**Exercise description:** Search each line below for "title", then return the lines where it appears.

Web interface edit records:
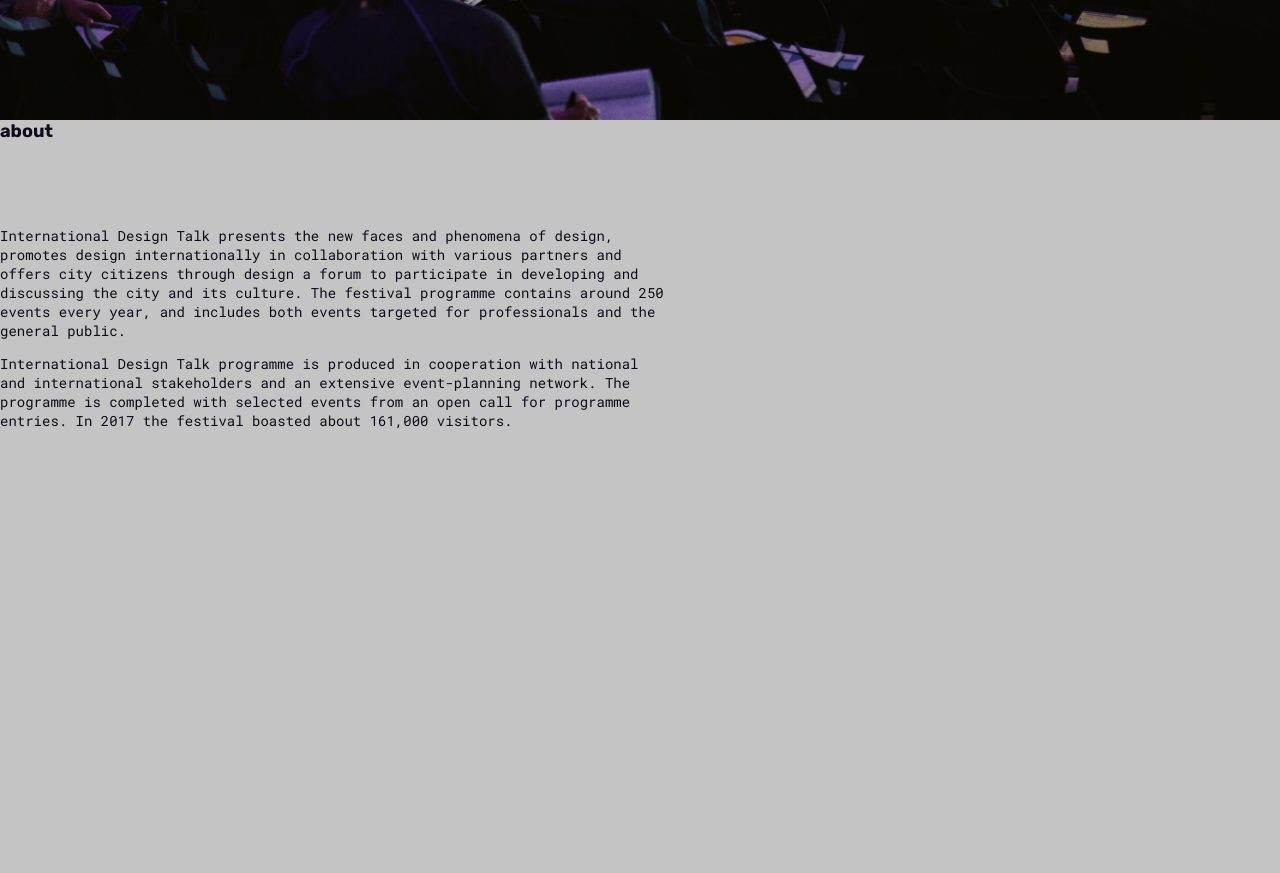
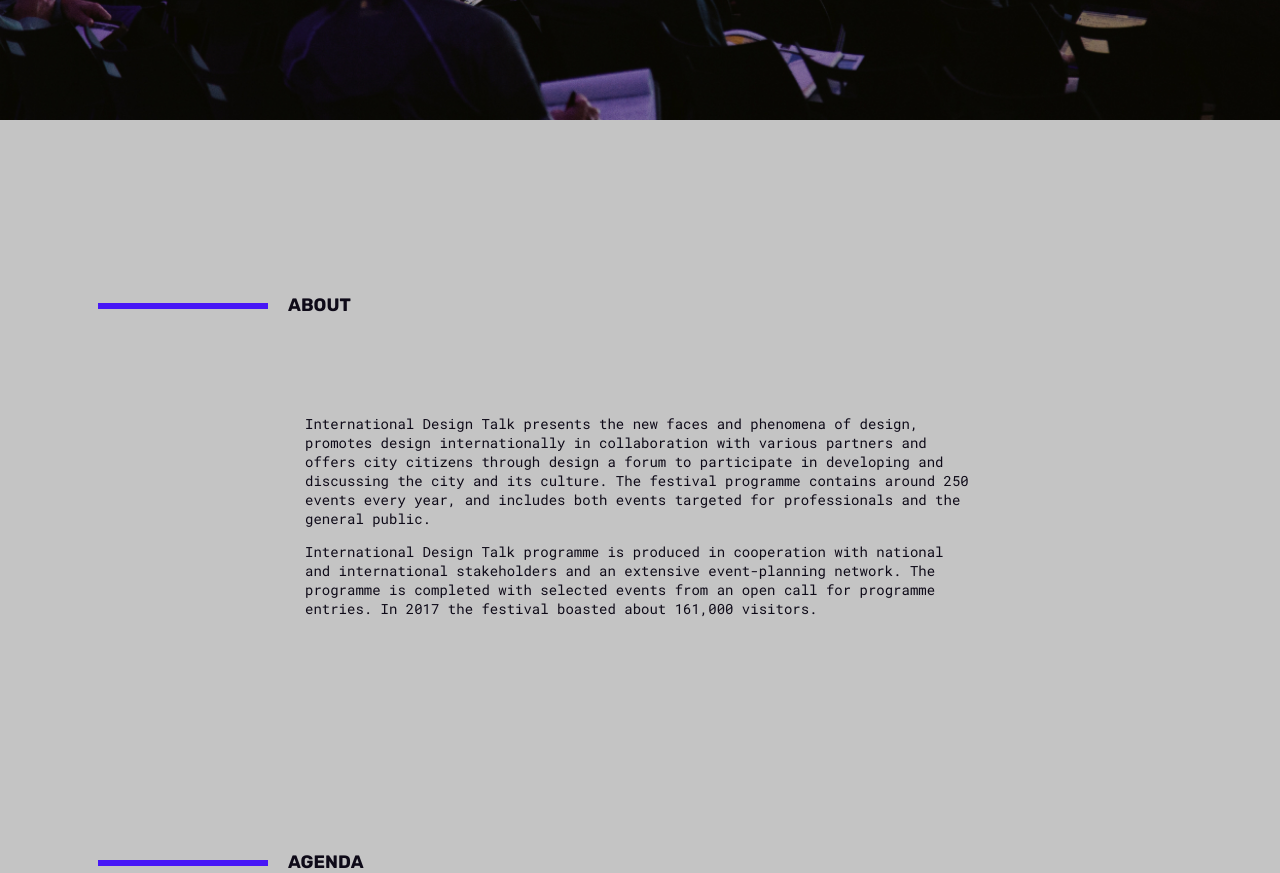
Before and after one commit to pyRadiohead/designerWork, a plain HTML site: page index.html in a window 1280 px wide. Shown: the part 680-1553 px from the top of the page. Before the commit the page ends 1110 px from the top, so only its background shows below. Drawn offline with Linux system fonts and the light colour scheme; a script that the page names is missing.

Commit message:
first commit3

```diff
--- a/css/styles.css
+++ b/css/styles.css
@@ -155,8 +155,38 @@
 /*END of INTRO SECTION*/
 
 /**START OF SECTION ABOUT/*/
+
+.ba-section-about {
+    margin-top: 174px;
+}
+
+.ba-section-content {
+    display: flex;
+    flex-direction: column;
+}
+
+.ba-section-title {
+    text-transform: uppercase;
+}
+
+.ba-section-title:before {
+    display: inline-block;
+    content: '';
+    height: 6px;
+    width: 170px;
+    background: var(--purple);
+    margin-right: 20px;
+    vertical-align: middle;
+}
+
 .ba-section-text {
     max-width: 670px;
     margin-top: 84px;
+    align-self: center;
 
 }
+
+/**END OF SECTION ABOUT/*/
+.ba-section-agenda {
+    margin-top: 219px;
+}
--- a/index.html
+++ b/index.html
@@ -36,15 +36,18 @@
 
     </div>
     <div class="ba-section-about">
+        <div class="ba-container">
             <div class="ba-section-content">
-            <h3 class="section-title">about</h3>
+                <h3 class="ba-section-title">about</h3>
                 <div class="ba-section-text">
                     <p>International Design Talk presents the new faces and phenomena of design, promotes design
-                    internationally in collaboration with various partners and offers city citizens through design a
+                        internationally in collaboration with various partners and offers city citizens through design
+                        a
                         forum
                         to participate in developing and discussing the city and its culture. The festival programme
                         contains
-                    around 250 events every year, and includes both events targeted for professionals and the general
+                        around 250 events every year, and includes both events targeted for professionals and the
+                        general
                         public.</p>
 
                     <p> International Design Talk programme is produced in cooperation with national and international
@@ -54,9 +57,18 @@
                     </p>
                 </div>
             </div>
+        </div>
+    </div>
+    <div class="ba-section-agenda">
+        <div class="ba-container">
+            <h3 class="ba-section-title">agenda</h3>
+            <div class="ba-row">
+
 
             </div>
 
+        </div>
+    </div>
 </body>
 
 </html>
```
Lines whose indentation alone changed are shown as unchanged.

**Solution for this exercise:**
+.ba-section-title {
+.ba-section-title:before {
-            <h3 class="section-title">about</h3>
+                <h3 class="ba-section-title">about</h3>
+            <h3 class="ba-section-title">agenda</h3>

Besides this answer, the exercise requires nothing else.